Tech giants made to pay for using news publishers' content

Australia's government is to make Google and Facebook pay local media organisations for their content.

In the latest twist in the debate over whether the tech giants are “unfairly benefiting from news articles that they link to”, the Australian government will force Google and Facebook to pay local media organisations for their content, says Mike Cherney in The Wall Street Journal.

While publishers have “long sought” compensation from Google and Facebook, which boost their own traffic by including news links, the tech giants have resisted paying for news content. They insist that publishers benefit by getting large amounts of traffic directed to them. Australia’s treasurer Josh Frydenberg (pictured) said the amount that the tech giants would be told to pay to local media organisations would be in the “millions of dollars”.

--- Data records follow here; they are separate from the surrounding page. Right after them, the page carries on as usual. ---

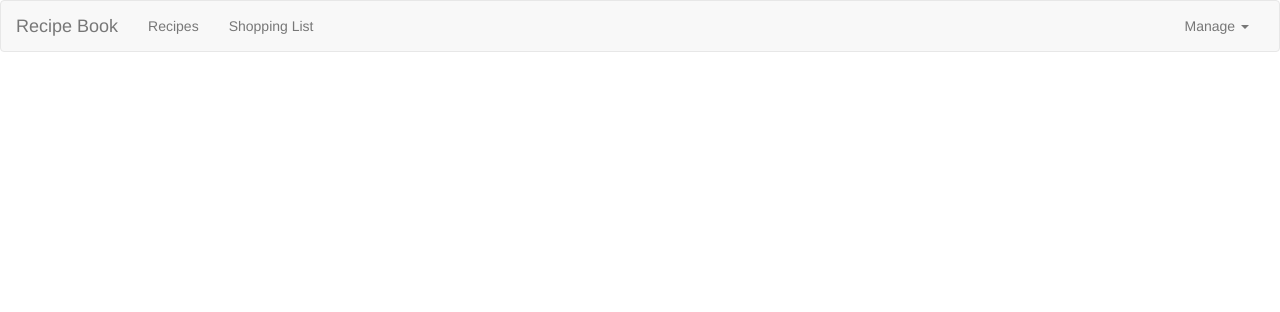
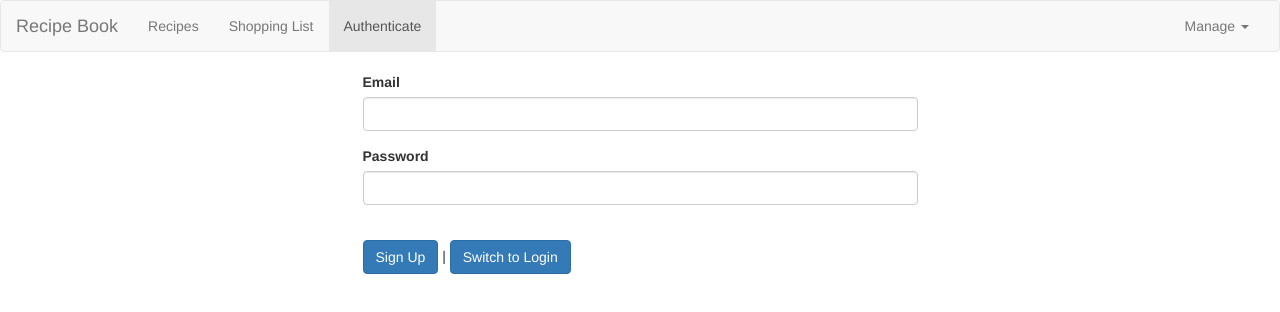
Before and after one commit to felipe-u/RecipeBook2, an Angular app: page /auth in a window 1280 px wide. Before the commit this address led to /. Shown: the top 312 px of the page. Built offline with nearby package versions, Linux system fonts and the light colour scheme.

Commit message:
Basic Setup for Authentication

```diff
--- a/src/app/app-routing.module.ts
+++ b/src/app/app-routing.module.ts
@@ -6,6 +6,7 @@ import { RecipeDetailComponent } from "./recipes/recipe-detail/recipe-detail.com
 import { RecipeStartComponent } from "./recipes/recipe-start/recipe-start.component";
 import { RecipeEditComponent } from "./recipes/recipe-edit/recipe-edit.component";
 import { RecipesResolverService } from "./recipes/recipes.resolver.service";
+import { AuthComponent } from "./auth/auth.component";
 
 const appRoutes: Routes = [
     { path: '', redirectTo: '/recipes', pathMatch: 'full' },
@@ -18,6 +19,7 @@ const appRoutes: Routes = [
         ]
     },
     { path: 'shopping-list', component: ShoppingListComponent },
+    { path: 'auth', component: AuthComponent }
 ]
 
 @NgModule({
--- a/src/app/app.module.ts
+++ b/src/app/app.module.ts
@@ -17,6 +17,7 @@ import { RecipeStartComponent } from './recipes/recipe-start/recipe-start.compon
 import { RecipeEditComponent } from './recipes/recipe-edit/recipe-edit.component';
 import { RecipesService } from './recipes/recipes.service';
 import { HttpClientModule } from '@angular/common/http';
+import { AuthComponent } from './auth/auth.component';
 
 @NgModule({
   declarations: [
@@ -30,7 +31,8 @@ import { HttpClientModule } from '@angular/common/http';
     RecipeDetailComponent,
     DropdownDirective,
     RecipeStartComponent,
-    RecipeEditComponent
+    RecipeEditComponent,
+    AuthComponent
   ],
   imports: [
     BrowserModule,
--- /dev/null
+++ b/src/app/auth/auth.component.html
@@ -0,0 +1,19 @@
+<div class="row">
+    <div class="col-xs-12 col-md-6 col-md-offset-3">
+        <form>
+            <div class="form-group">
+                <label for="email">Email</label>
+                <input type="email" id="email" class="form-control">
+            </div>
+            <div class="form-group">
+                <label for="password">Password</label>
+                <input type="password" id="password" class="form-control">
+            </div>
+            <br>
+            <div>
+                <button class="btn btn-primary">Sign Up</button> |
+                <button class="btn btn-primary">Switch to Login</button>
+            </div>
+        </form>
+    </div>
+</div>
--- a/src/app/header/header.component.html
+++ b/src/app/header/header.component.html
@@ -8,6 +8,7 @@
             <ul class="nav navbar-nav">
                 <li routerLinkActive="active"><a routerLink="/recipes">Recipes</a></li>
                 <li routerLinkActive="active"><a routerLink="/shopping-list">Shopping List</a></li>
+                <li routerLinkActive="active"><a routerLink="/auth">Authenticate</a></li>
             </ul>
             <ul class="nav navbar-nav navbar-right">
                 <li class="dropdown" appDropdown>
```
Also changed, not shown: src/app/auth/auth.component.ts (added, +7 -0 lines).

No wonder Australia has acted, says Jeffrey Goldfarb, for Breakingviews. After all, Google and Facebook account for “some 71% of spending in the $5.8bn online advertising market”, while the government has promised to help broadcasters and newspapers who are desperate for money. Still, the sums raised “probably won’t be enough” to save many “struggling” media companies.

And there’s always the possibility that Google and Facebook could simply “pull news content” from their Australian searches if the law required them “to pay for using it”, says Margaret Simons in The Guardian. After all, when Spain made payment compulsory, Google simply ended Google News for that country. However, with regulators across the world starting to work together it is hard to see how the tech giants can avoid agreeing a deal eventually.

Recommended

Passive investors beware: you may be dangerously overexposed to big tech stocks
Stockmarkets

Passive investors beware: you may be dangerously overexposed to big tech stocks

Most investors in index funds are likely to be dangerously over-invested in US stocks, and particularly in a few huge tech stocks. It’s time to think …
15 Feb 2021
Stockmarkets shrug off turbulence
Stockmarkets

Stockmarkets shrug off turbulence

Stockmarkets have hit their first bout of turbulence of the year, but most are clinging onto January’s gains.
4 Feb 2021
What’s in Biden’s global corporation tax proposals?
Global Economy

What’s in Biden’s global corporation tax proposals?

US president Joe Biden’s administration recently proposed a universal model for taxing global companies. Saloni Sardana looks at what's involved.
13 Apr 2021
Three ways to avoid a big Deliveroo-style flop
UK stockmarkets

Three ways to avoid a big Deliveroo-style flop

Deliveroo's IPO – the most exciting new stockmarket flotation for a generation – turned out to be a big flop. It needn’t have been, says Matthew Lynn.
11 Apr 2021

Most Popular

The bitcoin bubble will burst: here’s how to play it
Bitcoin

The bitcoin bubble will burst: here’s how to play it

The cryptocurrency’s price has soared far beyond its fundamentals, says Matthew Partridge. Here, he looks at how to short bitcoin.
12 Apr 2021
Central banks are rushing to build digital currencies. What are they, and what do they mean for you?
Bitcoin

Central banks are rushing to build digital currencies. What are they, and what do they mean for you?

As bitcoin continues to soar in value, many of the world’s central banks are looking to emulate it by issuing their own digital currencies. But centra…
8 Apr 2021
Four investment trusts for income investors to buy now
Investment trusts

Four investment trusts for income investors to buy now

Some high-yielding listed lending funds have come through the crisis with flying colours. David Stevenson picks four of the best.
12 Apr 2021